What tricks does Pixar use to make us cry? This AI might know.

It’s not unusual for something made or written on a computer to be able to make you sad.

Zelda: Breath of the Wild is a somber, melancholy game about dealing with loss and defeat, for instance, and computer-generated Pixar characters — like Bing Bong in "Inside Out" and Hector in "Coco," for example — have made audiences cry for years.

Truly, 'tis like Hamlet. GIF from Disney/Pixar's "Inside Out."


But even though they were made on a computer, behind each of those emotional moments were human beings — be they musicians, directors, actors, or designers. In 2016, a computer wrote the "Sunspring" short film, but, well, it's a really interesting experiment but not the most inspiring story ever told.

In the future, though, a computer might be able to break your heart all on its own. Or at least offer its thoughts on how to do it best.

And the benefit for us? Better movies.

Researchers from MIT’s Lab for Social Machines and McKinsey’s Consumer Tech and Media Team recently taught artificial intelligence to identify emotional moments in popular movies and dissect exactly which lines of dialogue, musical cues, or visuals tugged at the viewers' heartstrings.

This, for example, is how the computer perceived the opening sequence of Pixar’s "Up." The high points represent happier moments while the troughs represent sadder ones.

The researchers taught the AI how to do this by asking volunteers to review thousands of movie sequences then write down their emotions and the triggering moments. The researchers translated this into numbers the computer could understand.

According to researchers, the long-term goal is to create intelligence that can help human filmmakers by suggesting specific shots, lines of dialogue, or musical cues as they’re making the film. Imagine something akin to Microsoft's Clippy saying, "It looks like you’re writing a touching death scene between the protagonist and their mother. Maybe don't go with a chiptune cover of 'All About That Bass' as the background music?"

Though some have reacted to the news with warnings about some pretty science-fiction-esque implications, I, for one, welcome anything that brings robots closer to feeling human emotions. After all, if we have to suffer, so should they.

And if you personally feel like having a trip down the ol' feels-trip lane, we've oh-so-helpfully provided the "Up" official trailer below. Enjoy.

via Pixabay

As people get older, social isolation and loneliness become serious problems. Many find themselves living alone for the first time after the death of a spouse. It's also difficult for older people to maintain friendships when people they've known for years become ill or pass away.

Census Bureau figures say that almost a quarter of men and nearly 46% of women over the age of 75 live alone.

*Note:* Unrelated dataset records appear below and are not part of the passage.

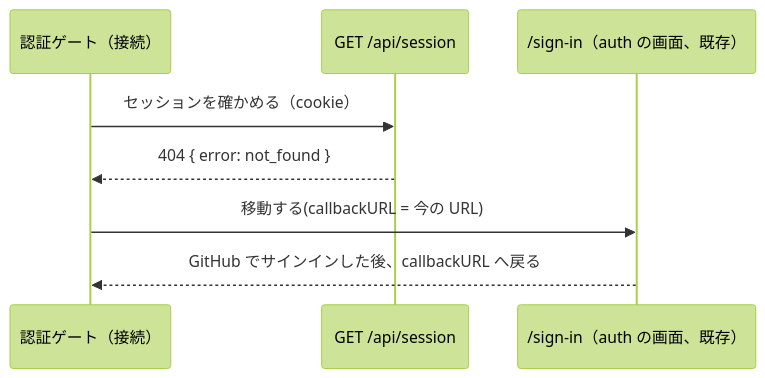
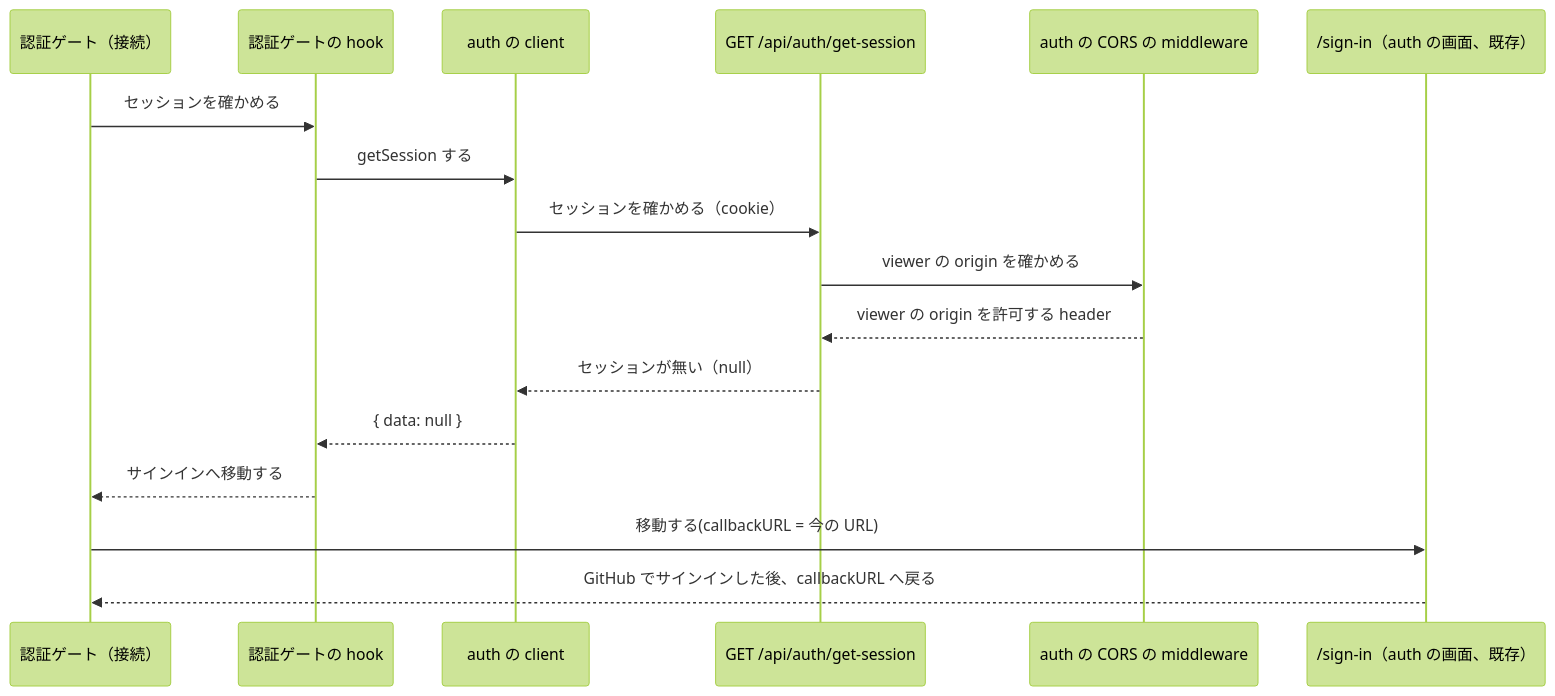
The fourth of 11 diagrams in docs/superpowers/specs/2026-10-06-owner-viewer-design/README.md (taiki-kuraishi/karibari), drawn with Mermaid (forest theme) before and after one commit. The commit also changed other lines of this file and 17 other files, not shown here.

Commit message:
📝 docs: re-split the owner-viewer design into one-API phases

````diff
--- a/docs/superpowers/specs/2026-10-06-owner-viewer-design/README.md
+++ b/docs/superpowers/specs/2026-10-06-owner-viewer-design/README.md
@@ -97,10 +117,19 @@
 ```mermaid
 sequenceDiagram
   participant Gate as 認証ゲート（接続）
-  participant Sess as GET /api/session
+  participant GHook as 認証ゲートの hook
+  participant AClient as auth の client
+  participant Sess as GET /api/auth/get-session
+  participant Cors as auth の CORS の middleware
   participant SignIn as /sign-in（auth の画面、既存）
-  Gate->>Sess: セッションを確かめる（cookie）
-  Sess-->>Gate: 404 { error: not_found }
+  Gate->>GHook: セッションを確かめる
+  GHook->>AClient: getSession する
+  AClient->>Sess: セッションを確かめる（cookie）
+  Sess->>Cors: viewer の origin を確かめる
+  Cors-->>Sess: viewer の origin を許可する header
+  Sess-->>AClient: セッションが無い（null）
+  AClient-->>GHook: { data: null }
+  GHook-->>Gate: サインインへ移動する
   Gate->>SignIn: 移動する(callbackURL = 今の URL)
   SignIn-->>Gate: GitHub でサインインした後、callbackURL へ戻る
 ```
````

But loneliness doesn't just affect those who reside by themselves. People can feel lonely when there is a discrepancy between their desired and actual relationships. To put it simply, when it comes to having a healthy social life, quality is just as important as quantity.

Keep Reading Show less